Dataset excerpts:
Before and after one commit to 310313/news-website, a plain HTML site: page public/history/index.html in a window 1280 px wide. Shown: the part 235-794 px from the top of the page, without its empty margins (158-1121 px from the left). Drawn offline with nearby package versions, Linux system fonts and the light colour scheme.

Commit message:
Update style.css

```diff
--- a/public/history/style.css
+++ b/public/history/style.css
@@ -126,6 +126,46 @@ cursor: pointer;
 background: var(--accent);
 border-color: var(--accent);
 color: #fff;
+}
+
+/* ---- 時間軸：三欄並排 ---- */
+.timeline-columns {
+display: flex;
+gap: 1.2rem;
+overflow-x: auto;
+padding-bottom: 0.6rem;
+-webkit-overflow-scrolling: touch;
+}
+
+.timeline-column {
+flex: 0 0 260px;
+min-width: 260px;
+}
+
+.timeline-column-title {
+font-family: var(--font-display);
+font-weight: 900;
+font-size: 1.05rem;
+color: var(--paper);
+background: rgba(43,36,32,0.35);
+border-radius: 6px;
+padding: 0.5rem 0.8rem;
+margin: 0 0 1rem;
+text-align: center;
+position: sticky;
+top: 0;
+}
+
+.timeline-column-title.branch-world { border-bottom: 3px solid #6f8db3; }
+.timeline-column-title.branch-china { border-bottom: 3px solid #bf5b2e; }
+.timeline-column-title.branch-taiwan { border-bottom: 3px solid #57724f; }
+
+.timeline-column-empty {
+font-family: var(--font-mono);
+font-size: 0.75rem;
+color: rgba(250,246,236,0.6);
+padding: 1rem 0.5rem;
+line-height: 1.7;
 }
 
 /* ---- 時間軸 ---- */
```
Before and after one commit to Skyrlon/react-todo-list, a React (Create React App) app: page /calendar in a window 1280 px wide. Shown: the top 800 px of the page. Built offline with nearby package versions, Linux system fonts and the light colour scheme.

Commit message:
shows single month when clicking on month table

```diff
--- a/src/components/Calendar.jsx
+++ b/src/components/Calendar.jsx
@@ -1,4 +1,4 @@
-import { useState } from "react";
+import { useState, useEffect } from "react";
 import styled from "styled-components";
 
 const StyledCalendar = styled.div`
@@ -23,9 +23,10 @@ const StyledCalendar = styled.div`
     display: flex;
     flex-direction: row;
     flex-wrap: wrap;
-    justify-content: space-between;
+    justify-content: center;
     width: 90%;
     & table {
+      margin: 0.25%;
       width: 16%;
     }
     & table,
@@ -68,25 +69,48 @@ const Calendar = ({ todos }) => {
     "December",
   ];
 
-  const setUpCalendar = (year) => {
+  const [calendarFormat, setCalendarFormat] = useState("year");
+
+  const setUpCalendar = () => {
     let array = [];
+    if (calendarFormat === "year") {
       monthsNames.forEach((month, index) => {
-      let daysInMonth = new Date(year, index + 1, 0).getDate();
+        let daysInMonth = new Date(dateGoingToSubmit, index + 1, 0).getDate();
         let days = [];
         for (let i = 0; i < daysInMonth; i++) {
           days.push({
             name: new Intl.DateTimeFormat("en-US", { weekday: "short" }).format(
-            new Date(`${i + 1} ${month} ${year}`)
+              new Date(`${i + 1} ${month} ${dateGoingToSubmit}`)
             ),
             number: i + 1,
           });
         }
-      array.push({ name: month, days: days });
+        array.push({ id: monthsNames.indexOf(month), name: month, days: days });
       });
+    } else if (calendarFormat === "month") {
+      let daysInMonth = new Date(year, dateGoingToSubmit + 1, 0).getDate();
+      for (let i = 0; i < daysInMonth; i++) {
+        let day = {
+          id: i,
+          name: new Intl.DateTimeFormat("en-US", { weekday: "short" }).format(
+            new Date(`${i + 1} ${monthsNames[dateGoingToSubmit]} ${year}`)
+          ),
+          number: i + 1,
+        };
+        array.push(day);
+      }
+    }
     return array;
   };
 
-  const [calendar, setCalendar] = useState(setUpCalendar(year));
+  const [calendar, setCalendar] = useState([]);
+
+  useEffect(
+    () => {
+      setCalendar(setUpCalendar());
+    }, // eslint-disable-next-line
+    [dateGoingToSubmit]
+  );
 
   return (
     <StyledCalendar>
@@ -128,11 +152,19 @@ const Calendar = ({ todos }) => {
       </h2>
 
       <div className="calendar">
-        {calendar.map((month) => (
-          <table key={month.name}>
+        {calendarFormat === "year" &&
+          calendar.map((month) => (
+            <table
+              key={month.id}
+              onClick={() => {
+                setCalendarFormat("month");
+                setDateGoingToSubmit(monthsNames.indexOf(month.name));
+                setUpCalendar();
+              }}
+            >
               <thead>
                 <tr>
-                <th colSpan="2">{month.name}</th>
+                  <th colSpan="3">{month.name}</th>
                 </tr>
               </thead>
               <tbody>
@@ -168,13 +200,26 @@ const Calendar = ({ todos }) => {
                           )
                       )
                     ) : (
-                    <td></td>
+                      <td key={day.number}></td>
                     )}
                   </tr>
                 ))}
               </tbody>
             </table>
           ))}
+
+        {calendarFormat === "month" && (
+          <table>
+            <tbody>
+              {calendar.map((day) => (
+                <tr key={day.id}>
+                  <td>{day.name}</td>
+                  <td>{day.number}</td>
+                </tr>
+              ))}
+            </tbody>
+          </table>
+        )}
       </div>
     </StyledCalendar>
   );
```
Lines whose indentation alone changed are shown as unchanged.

- WORK ITEM:
Print all the data exactly.

- TASK SOLUTION:
Before and after one commit to 310313/news-website, a plain HTML site: page public/history/index.html in a window 1280 px wide. Shown: the part 235-794 px from the top of the page, without its empty margins (158-1121 px from the left). Drawn offline with nearby package versions, Linux system fonts and the light colour scheme.

Commit message:
Update style.css

```diff
--- a/public/history/style.css
+++ b/public/history/style.css
@@ -126,6 +126,46 @@ cursor: pointer;
 background: var(--accent);
 border-color: var(--accent);
 color: #fff;
+}
+
+/* ---- 時間軸：三欄並排 ---- */
+.timeline-columns {
+display: flex;
+gap: 1.2rem;
+overflow-x: auto;
+padding-bottom: 0.6rem;
+-webkit-overflow-scrolling: touch;
+}
+
+.timeline-column {
+flex: 0 0 260px;
+min-width: 260px;
+}
+
+.timeline-column-title {
+font-family: var(--font-display);
+font-weight: 900;
+font-size: 1.05rem;
+color: var(--paper);
+background: rgba(43,36,32,0.35);
+border-radius: 6px;
+padding: 0.5rem 0.8rem;
+margin: 0 0 1rem;
+text-align: center;
+position: sticky;
+top: 0;
+}
+
+.timeline-column-title.branch-world { border-bottom: 3px solid #6f8db3; }
+.timeline-column-title.branch-china { border-bottom: 3px solid #bf5b2e; }
+.timeline-column-title.branch-taiwan { border-bottom: 3px solid #57724f; }
+
+.timeline-column-empty {
+font-family: var(--font-mono);
+font-size: 0.75rem;
+color: rgba(250,246,236,0.6);
+padding: 1rem 0.5rem;
+line-height: 1.7;
 }
 
 /* ---- 時間軸 ---- */
```
Before and after one commit to Skyrlon/react-todo-list, a React (Create React App) app: page /calendar in a window 1280 px wide. Shown: the top 800 px of the page. Built offline with nearby package versions, Linux system fonts and the light colour scheme.

Commit message:
shows single month when clicking on month table

```diff
--- a/src/components/Calendar.jsx
+++ b/src/components/Calendar.jsx
@@ -1,4 +1,4 @@
-import { useState } from "react";
+import { useState, useEffect } from "react";
 import styled from "styled-components";
 
 const StyledCalendar = styled.div`
@@ -23,9 +23,10 @@ const StyledCalendar = styled.div`
     display: flex;
     flex-direction: row;
     flex-wrap: wrap;
-    justify-content: space-between;
+    justify-content: center;
     width: 90%;
     & table {
+      margin: 0.25%;
       width: 16%;
     }
     & table,
@@ -68,25 +69,48 @@ const Calendar = ({ todos }) => {
     "December",
   ];
 
-  const setUpCalendar = (year) => {
+  const [calendarFormat, setCalendarFormat] = useState("year");
+
+  const setUpCalendar = () => {
     let array = [];
+    if (calendarFormat === "year") {
       monthsNames.forEach((month, index) => {
-      let daysInMonth = new Date(year, index + 1, 0).getDate();
+        let daysInMonth = new Date(dateGoingToSubmit, index + 1, 0).getDate();
         let days = [];
         for (let i = 0; i < daysInMonth; i++) {
           days.push({
             name: new Intl.DateTimeFormat("en-US", { weekday: "short" }).format(
-            new Date(`${i + 1} ${month} ${year}`)
+              new Date(`${i + 1} ${month} ${dateGoingToSubmit}`)
             ),
             number: i + 1,
           });
         }
-      array.push({ name: month, days: days });
+        array.push({ id: monthsNames.indexOf(month), name: month, days: days });
       });
+    } else if (calendarFormat === "month") {
+      let daysInMonth = new Date(year, dateGoingToSubmit + 1, 0).getDate();
+      for (let i = 0; i < daysInMonth; i++) {
+        let day = {
+          id: i,
+          name: new Intl.DateTimeFormat("en-US", { weekday: "short" }).format(
+            new Date(`${i + 1} ${monthsNames[dateGoingToSubmit]} ${year}`)
+          ),
+          number: i + 1,
+        };
+        array.push(day);
+      }
+    }
     return array;
   };
 
-  const [calendar, setCalendar] = useState(setUpCalendar(year));
+  const [calendar, setCalendar] = useState([]);
+
+  useEffect(
+    () => {
+      setCalendar(setUpCalendar());
+    }, // eslint-disable-next-line
+    [dateGoingToSubmit]
+  );
 
   return (
     <StyledCalendar>
@@ -128,11 +152,19 @@ const Calendar = ({ todos }) => {
       </h2>
 
       <div className="calendar">
-        {calendar.map((month) => (
-          <table key={month.name}>
+        {calendarFormat === "year" &&
+          calendar.map((month) => (
+            <table
+              key={month.id}
+              onClick={() => {
+                setCalendarFormat("month");
+                setDateGoingToSubmit(monthsNames.indexOf(month.name));
+                setUpCalendar();
+              }}
+            >
               <thead>
                 <tr>
-                <th colSpan="2">{month.name}</th>
+                  <th colSpan="3">{month.name}</th>
                 </tr>
               </thead>
               <tbody>
@@ -168,13 +200,26 @@ const Calendar = ({ todos }) => {
                           )
                       )
                     ) : (
-                    <td></td>
+                      <td key={day.number}></td>
                     )}
                   </tr>
                 ))}
               </tbody>
             </table>
           ))}
+
+        {calendarFormat === "month" && (
+          <table>
+            <tbody>
+              {calendar.map((day) => (
+                <tr key={day.id}>
+                  <td>{day.name}</td>
+                  <td>{day.number}</td>
+                </tr>
+              ))}
+            </tbody>
+          </table>
+        )}
       </div>
     </StyledCalendar>
   );
```
Lines whose indentation alone changed are shown as unchanged.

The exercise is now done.